**REQUIREMENT**
Reply with only a number, the count of lines in the listing that include the word "watch".

=== Section Start ===

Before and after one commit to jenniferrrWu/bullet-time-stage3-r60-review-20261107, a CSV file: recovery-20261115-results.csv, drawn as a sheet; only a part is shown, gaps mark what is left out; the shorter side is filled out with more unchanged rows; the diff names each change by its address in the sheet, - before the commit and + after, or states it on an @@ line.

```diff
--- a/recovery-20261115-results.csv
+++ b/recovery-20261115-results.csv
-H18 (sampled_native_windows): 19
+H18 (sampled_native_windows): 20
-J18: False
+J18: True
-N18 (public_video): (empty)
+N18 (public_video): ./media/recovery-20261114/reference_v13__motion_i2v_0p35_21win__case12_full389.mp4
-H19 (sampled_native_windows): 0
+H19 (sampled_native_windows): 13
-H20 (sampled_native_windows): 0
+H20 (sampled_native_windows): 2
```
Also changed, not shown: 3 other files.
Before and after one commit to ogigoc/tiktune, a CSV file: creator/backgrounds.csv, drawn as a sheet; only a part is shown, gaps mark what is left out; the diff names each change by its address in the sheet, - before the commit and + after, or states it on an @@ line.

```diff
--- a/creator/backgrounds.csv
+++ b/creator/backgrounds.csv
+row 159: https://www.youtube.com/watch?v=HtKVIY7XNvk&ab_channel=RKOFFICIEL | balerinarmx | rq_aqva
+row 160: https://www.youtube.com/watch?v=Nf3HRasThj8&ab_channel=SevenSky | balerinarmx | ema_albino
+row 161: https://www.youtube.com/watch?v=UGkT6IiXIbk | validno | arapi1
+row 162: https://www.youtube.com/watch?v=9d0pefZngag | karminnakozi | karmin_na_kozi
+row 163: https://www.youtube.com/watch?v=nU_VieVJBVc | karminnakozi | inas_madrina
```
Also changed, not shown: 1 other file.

=== Section End ===

**SOLUTION BELOW**
5